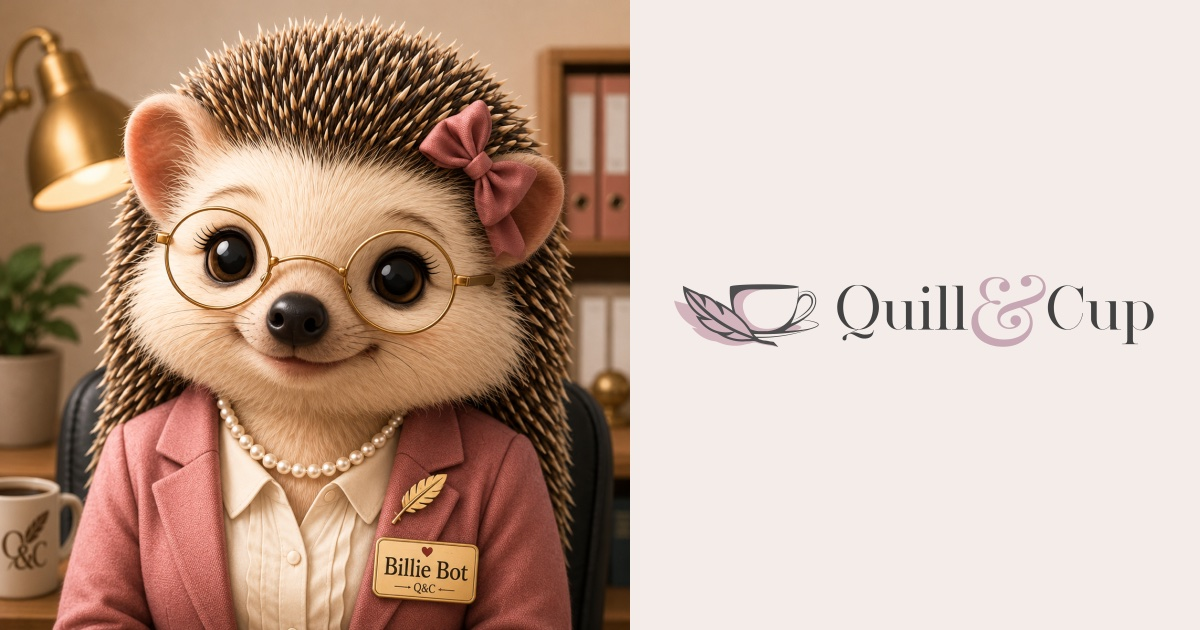
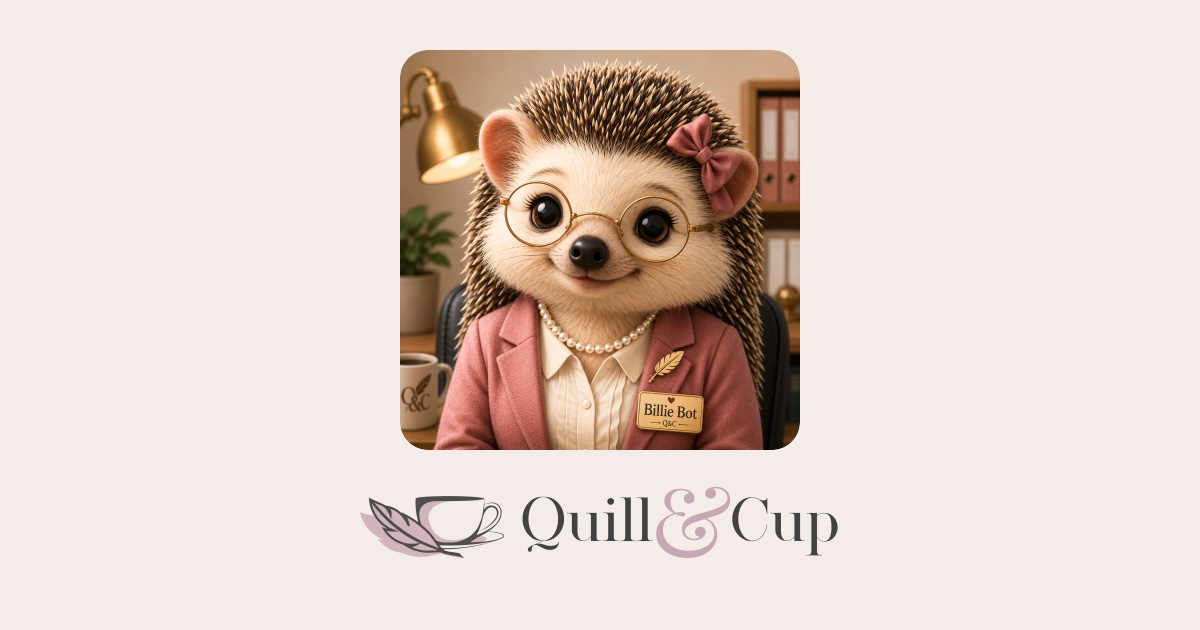
Link unfurls: one centered 1200x630 og:image, drop the separate square (#178)
Slack ignored twitter-image and center-cropped og:image to a square, so the
card is now a centered lockup that reads in both the wide and square views.

diff --git a/tests/components/link-unfurl-metadata.test.ts b/tests/components/link-unfurl-metadata.test.ts
@@ -1,6 +1,6 @@
 /**
  * Link unfurls (Slack, Facebook, LinkedIn) need an absolute og:image and a twitter card. Next builds
- * the image tags from app/opengraph-image.jpg and app/twitter-image.jpg, sized per platform.
+ * the image tags from app/opengraph-image.jpg, 1200x630.
  */
 import { describe, it, expect, vi } from "vitest";
 import fs from "node:fs";
@@ -43,23 +43,18 @@ function bytes(file: string): number {
 }
 
 describe("link unfurl metadata", () => {
-  it("resolves image URLs against the app URL and asks for a square summary card", async () => {
+  it("resolves image URLs against the app URL and asks for a large twitter card", async () => {
     const { metadata } = await import("@/app/layout");
     expect(String(metadata.metadataBase)).toBe(`${APP_URL}/`);
     expect(metadata.openGraph).toMatchObject({ siteName: appConfig.appName, type: "website" });
-    expect(metadata.twitter).toMatchObject({ card: "summary" });
+    expect(metadata.twitter).toMatchObject({ card: "summary_large_image" });
   });
 
-  it("has a 1.91:1 og:image for Facebook and LinkedIn", () => {
+  it("has one 1.91:1 og:image; Slack crops its central square, so the content is centered", () => {
     expect(jpegSize("opengraph-image.jpg")).toEqual({ width: 1200, height: 630 });
   });
 
-  it("has a square twitter:image for Slack's thumbnail", () => {
-    expect(jpegSize("twitter-image.jpg")).toEqual({ width: 630, height: 630 });
-  });
-
-  it("keeps both images small enough for Slack to fetch", () => {
+  it("keeps the image small enough for Slack to fetch", () => {
     expect(bytes("opengraph-image.jpg")).toBeLessThan(MAX_BYTES);
-    expect(bytes("twitter-image.jpg")).toBeLessThan(MAX_BYTES);
   });
 });

diff --git a/app/layout.tsx b/app/layout.tsx
@@ -36,7 +36,7 @@ export const metadata: Metadata = {
   description:
     "The Quill & Cup member hub: find prickles and events, track your writing streaks and projects, and connect with fellow writers.",
   openGraph: { siteName: appConfig.appName, type: "website" },
-  twitter: { card: "summary" },
+  twitter: { card: "summary_large_image" },
   icons: {
     icon: '/icon.png',
     apple: '/billiebot.png',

[YOUR GOAL] Find "a square twitter:image" in the data above, then repeat that line and all lines after it exactly, ending with the final line.

[ANSWER BOX]
-  it("has a square twitter:image for Slack's thumbnail", () => {
-    expect(jpegSize("twitter-image.jpg")).toEqual({ width: 630, height: 630 });
-  });
-
-  it("keeps both images small enough for Slack to fetch", () => {
+  it("keeps the image small enough for Slack to fetch", () => {
     expect(bytes("opengraph-image.jpg")).toBeLessThan(MAX_BYTES);
-    expect(bytes("twitter-image.jpg")).toBeLessThan(MAX_BYTES);
   });
 });

diff --git a/app/layout.tsx b/app/layout.tsx
@@ -36,7 +36,7 @@ export const metadata: Metadata = {
   description:
     "The Quill & Cup member hub: find prickles and events, track your writing streaks and projects, and connect with fellow writers.",
   openGraph: { siteName: appConfig.appName, type: "website" },
-  twitter: { card: "summary" },
+  twitter: { card: "summary_large_image" },
   icons: {
     icon: '/icon.png',
     apple: '/billiebot.png',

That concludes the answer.